▶ _WORK REQUEST_
In the entries below, some lines hold the string "content"; please say how many, giving the number and nothing else.

[[ EXERCISE MATERIALS open ]]

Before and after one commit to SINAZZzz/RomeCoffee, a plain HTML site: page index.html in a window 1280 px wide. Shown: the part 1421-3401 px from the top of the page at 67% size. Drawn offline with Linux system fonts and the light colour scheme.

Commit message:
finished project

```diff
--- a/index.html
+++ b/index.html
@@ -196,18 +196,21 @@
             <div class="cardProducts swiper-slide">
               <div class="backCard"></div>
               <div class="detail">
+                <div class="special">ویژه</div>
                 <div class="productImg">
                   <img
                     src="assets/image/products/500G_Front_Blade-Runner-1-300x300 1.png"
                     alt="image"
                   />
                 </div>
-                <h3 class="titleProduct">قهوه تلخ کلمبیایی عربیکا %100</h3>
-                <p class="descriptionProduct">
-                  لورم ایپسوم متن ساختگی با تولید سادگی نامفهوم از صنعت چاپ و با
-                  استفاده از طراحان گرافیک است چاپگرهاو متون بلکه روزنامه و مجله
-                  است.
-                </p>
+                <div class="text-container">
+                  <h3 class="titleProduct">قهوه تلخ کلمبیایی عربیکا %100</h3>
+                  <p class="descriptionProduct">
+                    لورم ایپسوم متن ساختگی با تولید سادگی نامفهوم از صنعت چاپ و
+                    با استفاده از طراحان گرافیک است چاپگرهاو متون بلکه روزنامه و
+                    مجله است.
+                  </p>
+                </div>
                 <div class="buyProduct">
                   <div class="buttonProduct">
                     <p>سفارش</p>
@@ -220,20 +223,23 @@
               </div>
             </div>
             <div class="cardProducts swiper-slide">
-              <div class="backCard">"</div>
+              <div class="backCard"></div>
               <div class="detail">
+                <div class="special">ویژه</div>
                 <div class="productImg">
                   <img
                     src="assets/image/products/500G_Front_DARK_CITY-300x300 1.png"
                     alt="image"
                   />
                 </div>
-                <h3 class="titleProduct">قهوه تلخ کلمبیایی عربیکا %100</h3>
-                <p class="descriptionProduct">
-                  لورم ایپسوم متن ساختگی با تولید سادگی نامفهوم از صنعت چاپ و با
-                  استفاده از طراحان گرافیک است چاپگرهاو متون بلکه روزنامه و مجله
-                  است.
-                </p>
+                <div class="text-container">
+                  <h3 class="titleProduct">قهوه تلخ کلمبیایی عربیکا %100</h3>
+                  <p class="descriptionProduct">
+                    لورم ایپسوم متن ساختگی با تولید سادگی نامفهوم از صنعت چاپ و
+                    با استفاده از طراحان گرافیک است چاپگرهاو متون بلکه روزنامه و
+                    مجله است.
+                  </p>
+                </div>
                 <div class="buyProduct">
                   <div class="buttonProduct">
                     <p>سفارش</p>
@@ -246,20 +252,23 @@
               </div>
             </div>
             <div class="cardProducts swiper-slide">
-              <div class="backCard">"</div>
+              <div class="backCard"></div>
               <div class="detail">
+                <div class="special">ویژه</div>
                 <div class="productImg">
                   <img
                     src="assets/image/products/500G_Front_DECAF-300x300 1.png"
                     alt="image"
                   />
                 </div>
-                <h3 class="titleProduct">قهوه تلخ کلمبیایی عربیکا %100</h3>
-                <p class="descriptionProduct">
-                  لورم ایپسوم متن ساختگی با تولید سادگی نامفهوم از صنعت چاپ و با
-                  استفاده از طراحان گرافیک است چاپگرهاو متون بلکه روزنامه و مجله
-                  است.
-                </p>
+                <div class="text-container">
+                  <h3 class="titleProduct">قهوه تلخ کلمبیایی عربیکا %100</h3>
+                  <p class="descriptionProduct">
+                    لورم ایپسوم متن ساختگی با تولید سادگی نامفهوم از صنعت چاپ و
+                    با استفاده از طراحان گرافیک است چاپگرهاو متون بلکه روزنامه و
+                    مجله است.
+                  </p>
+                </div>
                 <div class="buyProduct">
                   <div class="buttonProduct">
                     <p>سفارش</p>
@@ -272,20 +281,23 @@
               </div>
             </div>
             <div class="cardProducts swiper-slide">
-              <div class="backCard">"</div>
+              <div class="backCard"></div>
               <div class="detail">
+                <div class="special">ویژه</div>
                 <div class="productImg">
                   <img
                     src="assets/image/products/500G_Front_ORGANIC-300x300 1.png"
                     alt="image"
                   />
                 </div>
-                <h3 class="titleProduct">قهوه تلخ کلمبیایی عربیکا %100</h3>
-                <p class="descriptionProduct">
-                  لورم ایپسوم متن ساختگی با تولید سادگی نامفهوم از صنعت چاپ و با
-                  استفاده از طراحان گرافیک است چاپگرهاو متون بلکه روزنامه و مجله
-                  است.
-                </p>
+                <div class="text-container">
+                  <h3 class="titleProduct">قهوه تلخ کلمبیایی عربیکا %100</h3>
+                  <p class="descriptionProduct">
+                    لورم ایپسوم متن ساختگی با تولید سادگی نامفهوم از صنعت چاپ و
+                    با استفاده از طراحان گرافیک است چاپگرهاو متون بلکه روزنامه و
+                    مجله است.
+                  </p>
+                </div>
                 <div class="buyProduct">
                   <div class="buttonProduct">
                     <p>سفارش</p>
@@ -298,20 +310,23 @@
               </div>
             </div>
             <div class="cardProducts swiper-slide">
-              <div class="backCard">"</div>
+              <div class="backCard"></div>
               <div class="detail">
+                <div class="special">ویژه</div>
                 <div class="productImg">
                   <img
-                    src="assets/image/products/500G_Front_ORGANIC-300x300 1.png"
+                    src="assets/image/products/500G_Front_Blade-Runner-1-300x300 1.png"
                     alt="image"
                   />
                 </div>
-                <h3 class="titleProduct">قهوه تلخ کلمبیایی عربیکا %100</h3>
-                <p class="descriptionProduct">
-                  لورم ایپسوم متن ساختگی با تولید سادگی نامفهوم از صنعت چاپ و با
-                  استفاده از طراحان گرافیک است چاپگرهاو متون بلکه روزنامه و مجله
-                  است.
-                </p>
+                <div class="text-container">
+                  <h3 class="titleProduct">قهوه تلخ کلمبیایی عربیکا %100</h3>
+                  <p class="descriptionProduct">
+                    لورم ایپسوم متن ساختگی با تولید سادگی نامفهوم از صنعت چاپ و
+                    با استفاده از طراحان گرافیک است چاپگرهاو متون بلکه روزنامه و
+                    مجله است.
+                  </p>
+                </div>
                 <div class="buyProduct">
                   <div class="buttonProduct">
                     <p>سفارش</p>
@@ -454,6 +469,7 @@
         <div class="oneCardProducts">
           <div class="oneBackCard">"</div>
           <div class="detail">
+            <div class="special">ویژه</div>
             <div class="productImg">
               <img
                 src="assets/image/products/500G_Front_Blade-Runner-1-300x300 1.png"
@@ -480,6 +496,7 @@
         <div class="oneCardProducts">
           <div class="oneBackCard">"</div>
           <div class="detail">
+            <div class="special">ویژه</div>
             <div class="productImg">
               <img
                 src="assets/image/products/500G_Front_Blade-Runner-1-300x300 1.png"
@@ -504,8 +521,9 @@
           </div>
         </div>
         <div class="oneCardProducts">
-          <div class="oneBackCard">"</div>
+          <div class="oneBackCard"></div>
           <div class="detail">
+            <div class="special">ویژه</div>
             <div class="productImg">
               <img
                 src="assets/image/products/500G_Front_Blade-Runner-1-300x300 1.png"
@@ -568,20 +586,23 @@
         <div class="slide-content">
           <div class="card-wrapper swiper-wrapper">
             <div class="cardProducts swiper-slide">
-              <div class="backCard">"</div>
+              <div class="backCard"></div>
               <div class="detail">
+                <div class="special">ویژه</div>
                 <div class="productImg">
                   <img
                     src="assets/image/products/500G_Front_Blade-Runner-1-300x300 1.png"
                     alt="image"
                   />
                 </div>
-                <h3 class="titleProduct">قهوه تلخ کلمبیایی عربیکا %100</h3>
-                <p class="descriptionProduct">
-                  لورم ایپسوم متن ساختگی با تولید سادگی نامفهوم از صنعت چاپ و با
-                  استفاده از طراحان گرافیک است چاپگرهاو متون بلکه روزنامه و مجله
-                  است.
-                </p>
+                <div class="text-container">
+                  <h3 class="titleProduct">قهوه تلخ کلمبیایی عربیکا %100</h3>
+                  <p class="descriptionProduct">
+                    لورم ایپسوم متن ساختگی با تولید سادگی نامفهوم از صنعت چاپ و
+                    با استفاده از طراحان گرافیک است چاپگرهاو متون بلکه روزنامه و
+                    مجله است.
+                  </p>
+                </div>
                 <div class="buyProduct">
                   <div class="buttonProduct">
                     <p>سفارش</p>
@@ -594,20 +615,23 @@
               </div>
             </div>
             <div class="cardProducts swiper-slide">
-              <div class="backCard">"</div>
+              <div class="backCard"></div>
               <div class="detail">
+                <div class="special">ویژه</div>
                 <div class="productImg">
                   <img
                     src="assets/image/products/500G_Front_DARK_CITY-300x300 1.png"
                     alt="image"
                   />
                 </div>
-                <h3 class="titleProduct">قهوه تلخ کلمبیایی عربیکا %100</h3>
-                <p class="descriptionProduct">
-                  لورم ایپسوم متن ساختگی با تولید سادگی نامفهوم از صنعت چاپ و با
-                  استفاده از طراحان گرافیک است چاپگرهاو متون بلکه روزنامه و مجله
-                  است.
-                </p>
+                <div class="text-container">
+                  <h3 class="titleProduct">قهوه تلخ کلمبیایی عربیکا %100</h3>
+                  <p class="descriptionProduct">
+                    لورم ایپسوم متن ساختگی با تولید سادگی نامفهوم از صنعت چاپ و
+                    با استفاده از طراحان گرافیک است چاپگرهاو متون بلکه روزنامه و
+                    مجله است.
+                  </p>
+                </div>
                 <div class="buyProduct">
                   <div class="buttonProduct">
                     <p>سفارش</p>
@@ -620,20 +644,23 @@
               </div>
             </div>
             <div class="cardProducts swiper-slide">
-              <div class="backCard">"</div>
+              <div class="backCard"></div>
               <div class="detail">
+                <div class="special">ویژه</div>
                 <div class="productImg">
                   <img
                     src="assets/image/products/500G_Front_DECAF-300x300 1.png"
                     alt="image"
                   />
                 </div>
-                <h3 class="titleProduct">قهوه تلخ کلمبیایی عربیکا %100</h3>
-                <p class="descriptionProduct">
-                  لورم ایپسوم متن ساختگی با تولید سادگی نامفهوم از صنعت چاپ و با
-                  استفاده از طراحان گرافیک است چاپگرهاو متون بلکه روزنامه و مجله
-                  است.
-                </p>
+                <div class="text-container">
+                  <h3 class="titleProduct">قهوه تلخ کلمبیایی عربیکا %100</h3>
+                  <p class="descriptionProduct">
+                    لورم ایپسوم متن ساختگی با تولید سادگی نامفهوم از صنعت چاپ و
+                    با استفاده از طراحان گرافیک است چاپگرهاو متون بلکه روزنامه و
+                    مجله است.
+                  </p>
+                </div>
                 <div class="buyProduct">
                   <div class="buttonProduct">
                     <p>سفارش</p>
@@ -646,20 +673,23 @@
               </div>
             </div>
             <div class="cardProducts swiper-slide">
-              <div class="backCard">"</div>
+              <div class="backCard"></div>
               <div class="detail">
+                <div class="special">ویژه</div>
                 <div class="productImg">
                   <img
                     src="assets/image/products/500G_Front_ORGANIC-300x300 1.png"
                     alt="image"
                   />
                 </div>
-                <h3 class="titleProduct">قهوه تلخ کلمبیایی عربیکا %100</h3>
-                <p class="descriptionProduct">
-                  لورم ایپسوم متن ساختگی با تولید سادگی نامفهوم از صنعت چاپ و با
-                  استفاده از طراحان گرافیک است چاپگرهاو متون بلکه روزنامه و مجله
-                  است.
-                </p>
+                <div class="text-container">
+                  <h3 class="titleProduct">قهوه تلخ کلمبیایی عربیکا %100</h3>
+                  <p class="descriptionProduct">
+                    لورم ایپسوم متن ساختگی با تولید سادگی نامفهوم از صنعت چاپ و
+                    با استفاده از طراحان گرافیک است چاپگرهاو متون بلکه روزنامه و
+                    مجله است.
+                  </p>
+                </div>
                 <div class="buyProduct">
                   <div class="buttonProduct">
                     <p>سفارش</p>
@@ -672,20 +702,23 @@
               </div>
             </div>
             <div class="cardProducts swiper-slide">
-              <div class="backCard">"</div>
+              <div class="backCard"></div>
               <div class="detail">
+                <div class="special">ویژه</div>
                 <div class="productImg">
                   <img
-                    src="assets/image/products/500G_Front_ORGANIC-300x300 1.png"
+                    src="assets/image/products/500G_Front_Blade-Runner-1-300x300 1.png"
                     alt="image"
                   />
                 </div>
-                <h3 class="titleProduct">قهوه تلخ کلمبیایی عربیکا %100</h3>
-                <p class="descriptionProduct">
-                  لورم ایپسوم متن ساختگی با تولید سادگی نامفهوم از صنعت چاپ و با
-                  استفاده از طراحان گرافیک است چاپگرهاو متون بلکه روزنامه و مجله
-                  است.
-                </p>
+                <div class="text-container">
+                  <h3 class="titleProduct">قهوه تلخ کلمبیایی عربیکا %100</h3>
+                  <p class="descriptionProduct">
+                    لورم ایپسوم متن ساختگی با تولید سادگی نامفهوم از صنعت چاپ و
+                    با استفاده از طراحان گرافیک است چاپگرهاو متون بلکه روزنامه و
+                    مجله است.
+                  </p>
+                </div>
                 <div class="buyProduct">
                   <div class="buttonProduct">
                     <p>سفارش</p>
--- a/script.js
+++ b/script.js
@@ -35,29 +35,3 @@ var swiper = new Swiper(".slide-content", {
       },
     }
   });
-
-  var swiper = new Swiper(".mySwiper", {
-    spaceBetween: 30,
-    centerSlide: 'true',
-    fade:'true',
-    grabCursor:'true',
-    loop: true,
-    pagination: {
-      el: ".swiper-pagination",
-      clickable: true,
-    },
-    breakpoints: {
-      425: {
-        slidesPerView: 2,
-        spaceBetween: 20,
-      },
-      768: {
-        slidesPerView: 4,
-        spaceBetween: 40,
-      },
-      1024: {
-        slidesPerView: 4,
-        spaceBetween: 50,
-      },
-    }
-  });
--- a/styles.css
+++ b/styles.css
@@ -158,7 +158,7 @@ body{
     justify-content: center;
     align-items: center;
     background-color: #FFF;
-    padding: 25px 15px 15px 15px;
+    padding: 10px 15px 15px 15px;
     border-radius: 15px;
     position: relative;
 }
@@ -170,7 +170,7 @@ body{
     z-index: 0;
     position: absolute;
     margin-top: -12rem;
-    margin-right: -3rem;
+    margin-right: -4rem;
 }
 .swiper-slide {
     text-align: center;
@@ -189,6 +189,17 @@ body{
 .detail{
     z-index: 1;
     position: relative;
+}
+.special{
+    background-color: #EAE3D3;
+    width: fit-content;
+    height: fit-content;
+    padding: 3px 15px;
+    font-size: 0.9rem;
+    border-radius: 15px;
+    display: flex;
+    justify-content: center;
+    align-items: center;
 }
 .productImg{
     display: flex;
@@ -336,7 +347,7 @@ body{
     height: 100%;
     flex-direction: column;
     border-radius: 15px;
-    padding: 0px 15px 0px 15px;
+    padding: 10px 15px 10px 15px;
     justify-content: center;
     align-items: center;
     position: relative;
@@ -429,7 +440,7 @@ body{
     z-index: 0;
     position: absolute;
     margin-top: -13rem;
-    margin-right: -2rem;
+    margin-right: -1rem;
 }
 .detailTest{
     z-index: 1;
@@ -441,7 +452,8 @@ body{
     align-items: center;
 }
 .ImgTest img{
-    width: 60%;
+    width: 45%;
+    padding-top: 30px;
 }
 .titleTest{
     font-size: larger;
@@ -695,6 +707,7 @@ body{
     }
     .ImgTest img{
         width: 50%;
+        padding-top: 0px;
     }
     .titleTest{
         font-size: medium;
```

[[ EXERCISE MATERIALS closed ]]

▶ _RESULT OF THE EXERCISE_
7